(Recorded data Opens)

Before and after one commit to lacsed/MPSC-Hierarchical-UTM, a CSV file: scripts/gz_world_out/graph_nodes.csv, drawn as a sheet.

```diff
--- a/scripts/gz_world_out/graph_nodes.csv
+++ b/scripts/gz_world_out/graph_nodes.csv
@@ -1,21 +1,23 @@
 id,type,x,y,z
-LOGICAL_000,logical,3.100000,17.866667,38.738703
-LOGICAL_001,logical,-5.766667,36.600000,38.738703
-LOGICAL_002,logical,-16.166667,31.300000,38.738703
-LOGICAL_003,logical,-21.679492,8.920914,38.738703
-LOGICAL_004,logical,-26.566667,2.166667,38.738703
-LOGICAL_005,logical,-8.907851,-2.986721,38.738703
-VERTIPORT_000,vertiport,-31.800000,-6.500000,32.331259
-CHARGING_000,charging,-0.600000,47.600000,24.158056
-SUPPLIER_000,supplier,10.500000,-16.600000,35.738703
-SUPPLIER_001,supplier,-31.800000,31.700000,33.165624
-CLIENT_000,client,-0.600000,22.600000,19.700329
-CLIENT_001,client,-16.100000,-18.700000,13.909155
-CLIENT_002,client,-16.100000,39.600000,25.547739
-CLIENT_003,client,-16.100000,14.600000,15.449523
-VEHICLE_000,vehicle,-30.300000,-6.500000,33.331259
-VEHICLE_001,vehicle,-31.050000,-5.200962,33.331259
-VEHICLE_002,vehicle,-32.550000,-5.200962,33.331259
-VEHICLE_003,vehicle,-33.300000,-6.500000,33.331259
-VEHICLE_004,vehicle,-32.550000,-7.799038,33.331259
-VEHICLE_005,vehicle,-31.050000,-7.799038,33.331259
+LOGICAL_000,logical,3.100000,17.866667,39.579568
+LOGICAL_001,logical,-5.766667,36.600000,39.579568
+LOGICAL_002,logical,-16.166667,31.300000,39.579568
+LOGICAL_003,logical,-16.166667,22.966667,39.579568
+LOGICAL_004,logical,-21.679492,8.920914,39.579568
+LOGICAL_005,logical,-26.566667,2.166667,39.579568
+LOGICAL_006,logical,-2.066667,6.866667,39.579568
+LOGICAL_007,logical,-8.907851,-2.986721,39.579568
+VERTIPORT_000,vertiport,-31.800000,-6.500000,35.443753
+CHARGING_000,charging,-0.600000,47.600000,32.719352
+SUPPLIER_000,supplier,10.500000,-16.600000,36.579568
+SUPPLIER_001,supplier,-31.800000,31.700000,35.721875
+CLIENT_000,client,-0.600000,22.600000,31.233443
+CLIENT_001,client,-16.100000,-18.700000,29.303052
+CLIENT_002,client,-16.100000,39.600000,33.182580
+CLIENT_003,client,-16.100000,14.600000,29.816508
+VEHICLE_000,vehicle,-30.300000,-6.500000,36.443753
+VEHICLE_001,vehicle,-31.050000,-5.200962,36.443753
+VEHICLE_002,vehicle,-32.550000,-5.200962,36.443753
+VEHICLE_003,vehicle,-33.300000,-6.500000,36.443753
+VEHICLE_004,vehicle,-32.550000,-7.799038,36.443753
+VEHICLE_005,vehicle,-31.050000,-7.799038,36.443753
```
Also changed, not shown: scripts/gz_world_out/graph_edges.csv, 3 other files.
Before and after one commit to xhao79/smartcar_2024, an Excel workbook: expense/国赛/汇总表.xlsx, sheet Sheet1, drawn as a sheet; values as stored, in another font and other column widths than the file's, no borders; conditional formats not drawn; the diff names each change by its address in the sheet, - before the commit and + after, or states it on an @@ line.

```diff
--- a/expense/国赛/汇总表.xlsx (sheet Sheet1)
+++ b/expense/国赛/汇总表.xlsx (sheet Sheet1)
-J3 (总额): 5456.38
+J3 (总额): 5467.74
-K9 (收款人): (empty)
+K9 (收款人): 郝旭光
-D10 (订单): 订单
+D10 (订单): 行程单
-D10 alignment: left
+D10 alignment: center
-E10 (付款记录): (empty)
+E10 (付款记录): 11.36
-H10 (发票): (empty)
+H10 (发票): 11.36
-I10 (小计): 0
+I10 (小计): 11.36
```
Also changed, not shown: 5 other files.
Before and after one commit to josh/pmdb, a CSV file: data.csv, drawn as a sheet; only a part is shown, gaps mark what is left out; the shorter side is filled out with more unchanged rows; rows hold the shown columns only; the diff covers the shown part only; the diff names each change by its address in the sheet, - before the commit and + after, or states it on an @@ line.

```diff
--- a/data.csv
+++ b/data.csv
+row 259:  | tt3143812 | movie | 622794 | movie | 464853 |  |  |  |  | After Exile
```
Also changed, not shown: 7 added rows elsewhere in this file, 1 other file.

(Recorded data Closes)

Action item: The answer should reproduce all of the data without any alteration.

Response:
Before and after one commit to lacsed/MPSC-Hierarchical-UTM, a CSV file: scripts/gz_world_out/graph_nodes.csv, drawn as a sheet.

```diff
--- a/scripts/gz_world_out/graph_nodes.csv
+++ b/scripts/gz_world_out/graph_nodes.csv
@@ -1,21 +1,23 @@
 id,type,x,y,z
-LOGICAL_000,logical,3.100000,17.866667,38.738703
-LOGICAL_001,logical,-5.766667,36.600000,38.738703
-LOGICAL_002,logical,-16.166667,31.300000,38.738703
-LOGICAL_003,logical,-21.679492,8.920914,38.738703
-LOGICAL_004,logical,-26.566667,2.166667,38.738703
-LOGICAL_005,logical,-8.907851,-2.986721,38.738703
-VERTIPORT_000,vertiport,-31.800000,-6.500000,32.331259
-CHARGING_000,charging,-0.600000,47.600000,24.158056
-SUPPLIER_000,supplier,10.500000,-16.600000,35.738703
-SUPPLIER_001,supplier,-31.800000,31.700000,33.165624
-CLIENT_000,client,-0.600000,22.600000,19.700329
-CLIENT_001,client,-16.100000,-18.700000,13.909155
-CLIENT_002,client,-16.100000,39.600000,25.547739
-CLIENT_003,client,-16.100000,14.600000,15.449523
-VEHICLE_000,vehicle,-30.300000,-6.500000,33.331259
-VEHICLE_001,vehicle,-31.050000,-5.200962,33.331259
-VEHICLE_002,vehicle,-32.550000,-5.200962,33.331259
-VEHICLE_003,vehicle,-33.300000,-6.500000,33.331259
-VEHICLE_004,vehicle,-32.550000,-7.799038,33.331259
-VEHICLE_005,vehicle,-31.050000,-7.799038,33.331259
+LOGICAL_000,logical,3.100000,17.866667,39.579568
+LOGICAL_001,logical,-5.766667,36.600000,39.579568
+LOGICAL_002,logical,-16.166667,31.300000,39.579568
+LOGICAL_003,logical,-16.166667,22.966667,39.579568
+LOGICAL_004,logical,-21.679492,8.920914,39.579568
+LOGICAL_005,logical,-26.566667,2.166667,39.579568
+LOGICAL_006,logical,-2.066667,6.866667,39.579568
+LOGICAL_007,logical,-8.907851,-2.986721,39.579568
+VERTIPORT_000,vertiport,-31.800000,-6.500000,35.443753
+CHARGING_000,charging,-0.600000,47.600000,32.719352
+SUPPLIER_000,supplier,10.500000,-16.600000,36.579568
+SUPPLIER_001,supplier,-31.800000,31.700000,35.721875
+CLIENT_000,client,-0.600000,22.600000,31.233443
+CLIENT_001,client,-16.100000,-18.700000,29.303052
+CLIENT_002,client,-16.100000,39.600000,33.182580
+CLIENT_003,client,-16.100000,14.600000,29.816508
+VEHICLE_000,vehicle,-30.300000,-6.500000,36.443753
+VEHICLE_001,vehicle,-31.050000,-5.200962,36.443753
+VEHICLE_002,vehicle,-32.550000,-5.200962,36.443753
+VEHICLE_003,vehicle,-33.300000,-6.500000,36.443753
+VEHICLE_004,vehicle,-32.550000,-7.799038,36.443753
+VEHICLE_005,vehicle,-31.050000,-7.799038,36.443753
```
Also changed, not shown: scripts/gz_world_out/graph_edges.csv, 3 other files.
Before and after one commit to xhao79/smartcar_2024, an Excel workbook: expense/国赛/汇总表.xlsx, sheet Sheet1, drawn as a sheet; values as stored, in another font and other column widths than the file's, no borders; conditional formats not drawn; the diff names each change by its address in the sheet, - before the commit and + after, or states it on an @@ line.

```diff
--- a/expense/国赛/汇总表.xlsx (sheet Sheet1)
+++ b/expense/国赛/汇总表.xlsx (sheet Sheet1)
-J3 (总额): 5456.38
+J3 (总额): 5467.74
-K9 (收款人): (empty)
+K9 (收款人): 郝旭光
-D10 (订单): 订单
+D10 (订单): 行程单
-D10 alignment: left
+D10 alignment: center
-E10 (付款记录): (empty)
+E10 (付款记录): 11.36
-H10 (发票): (empty)
+H10 (发票): 11.36
-I10 (小计): 0
+I10 (小计): 11.36
```
Also changed, not shown: 5 other files.
Before and after one commit to josh/pmdb, a CSV file: data.csv, drawn as a sheet; only a part is shown, gaps mark what is left out; the shorter side is filled out with more unchanged rows; rows hold the shown columns only; the diff covers the shown part only; the diff names each change by its address in the sheet, - before the commit and + after, or states it on an @@ line.

```diff
--- a/data.csv
+++ b/data.csv
+row 259:  | tt3143812 | movie | 622794 | movie | 464853 |  |  |  |  | After Exile
```
Also changed, not shown: 7 added rows elsewhere in this file, 1 other file.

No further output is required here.